Rebound effects can be a factor that contributes to this gap and thus counteracts environmental policy goals. A rebound effect means that increases in energy efficiency make the use of energy more attractive and can therefore contribute to increased energy consumption. So far, rebound effects have mainly been investigated in households. There are fewer studies on rebound effects in companies. There are even fewer empirical studies on factors influencing the occurrence of these effects.
The counterpart to the rebound effect is the reinforcement effect, which leads to additional savings as a result of increased efficiency. Reinforcement effects are desirable from an ecological and environmental policy perspective, as the socio-ecological transformation and energy transition must be accelerated against the backdrop of missed or inadequate environmental targets in the past.

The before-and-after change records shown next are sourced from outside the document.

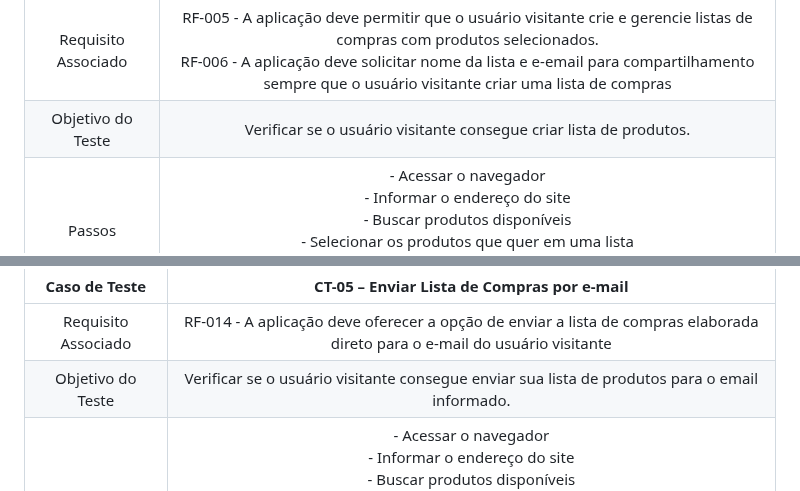
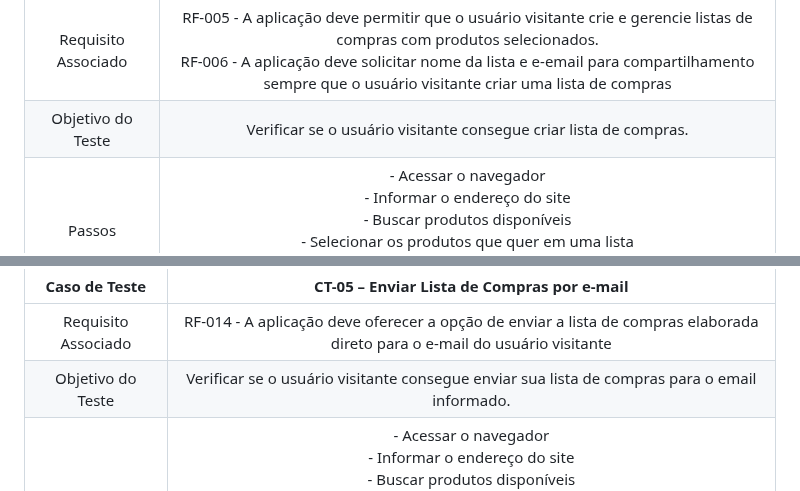
Before and after one commit to ICEI-PUC-Minas-PMV-ADS/pmv-ads-2023-2-e2-proj-int-t5-seleta, a Markdown page: docs/08-Plano de Testes de Software.md, 2 parts joined by grey strips. Rendered like a GitHub page.

Commit message:
Update 08-Plano de Testes de Software.md
Ajuste lista de produtos para lista de compras

```diff
--- a/docs/08-Plano de Testes de Software.md
+++ b/docs/08-Plano de Testes de Software.md
@@ -27,7 +27,7 @@ Os testes funcionais a serem realizados na aplicação são descritos a seguir.
 | Caso de Teste 	| **CT-03 – Criar Lista de Compras**	|
 |:---:	|:---:	|
 |Requisito Associado  | RF-005	- A aplicação deve permitir que o usuário visitante crie e gerencie listas de compras com produtos selecionados. <br> RF-006 - A aplicação deve solicitar nome da lista e e-email para compartilhamento sempre que o usuário visitante criar uma lista de compras |
-| Objetivo do Teste 	| Verificar se o usuário visitante consegue criar lista de produtos. |
+| Objetivo do Teste 	| Verificar se o usuário visitante consegue criar lista de compras. |
 | Passos 	| - Acessar o navegador <br> - Informar o endereço do site <br> - Buscar produtos disponíveis <br> - Selecionar os produtos que quer em uma lista <br> - Informar o email <br> - Criar uma lista |
 |Critério de Êxito | - O usuário visitante consegue criar sua lista de compras. |
 
@@ -45,7 +45,7 @@ Os testes funcionais a serem realizados na aplicação são descritos a seguir.
 | Caso de Teste 	| **CT-05 – Enviar Lista de Compras por e-mail**	|
 |:---:	|:---:	|
 |Requisito Associado | RF-014	- A aplicação deve oferecer a opção de enviar a lista de compras elaborada direto para o e-mail do usuário visitante |
-| Objetivo do Teste 	| Verificar se o usuário visitante consegue enviar sua lista de produtos para o email informado. |
+| Objetivo do Teste 	| Verificar se o usuário visitante consegue enviar sua lista de compras para o email informado. |
 | Passos 	| - Acessar o navegador <br> - Informar o endereço do site <br> - Buscar produtos disponíveis <br> - Selecionar os produtos que quer em uma lista <br> - Informar o email <br> - Criar uma lista <br> - Finalizar lista <br> - Pedir para enviar para email informado |
 |Critério de Êxito | - O usuário visitante consegue receber sua lista de compras no email informado. |
 
```
Also changed, not shown: other parts of docs/08-Plano de Testes de Software.md (+2 -2 lines).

This article empirically examines factors influencing rebound effects (and reinforcement effects) in companies and the mechanisms of their emergence.
With this in mind, the following research questions are examined: 1. which factors influence the occurrence of rebound effects (and reinforcement effects) in companies? 2. through which mechanisms do rebound effects (and reinforcement effects) occur in companies?
The study shows that the occurrence of rebound effects in companies is primarily related to the size of the company and the distribution of decision-making authority on energy efficiency issues within the company, as well as the company's objectives. Companies with stronger manifestations of these characteristics use the funds saved through energy efficiency measures ("EEM-slack") more frequently for production increases, which leads to direct rebound effects in particular. However, companies use these funds even more frequently for general corporate financing, seemingly regardless of the influencing factors. This makes it difficult to identify and therefore avoid rebound effects in a targeted manner. As it is a declared and prioritized goal of most companies to increase their production capacities, competitiveness and productivity, it is also obvious that the EEM slack that flows into general corporate financing is used in an energy-intensive manner. In this sense, it can be assumed that companies primarily experience indirect rebound effects. The fact that increasing productivity and production increases are prioritised also translates into internal company processes related to energy efficiency measures, which can lead to direct rebound effects. The expansion of production capacity or the passing on of cost savings to customers through lower prices as a result of energy efficiency measures is already planned in companies together with the efficiency measure. Hence, the EEM-slack is absorbed by the expenditure required to increase production.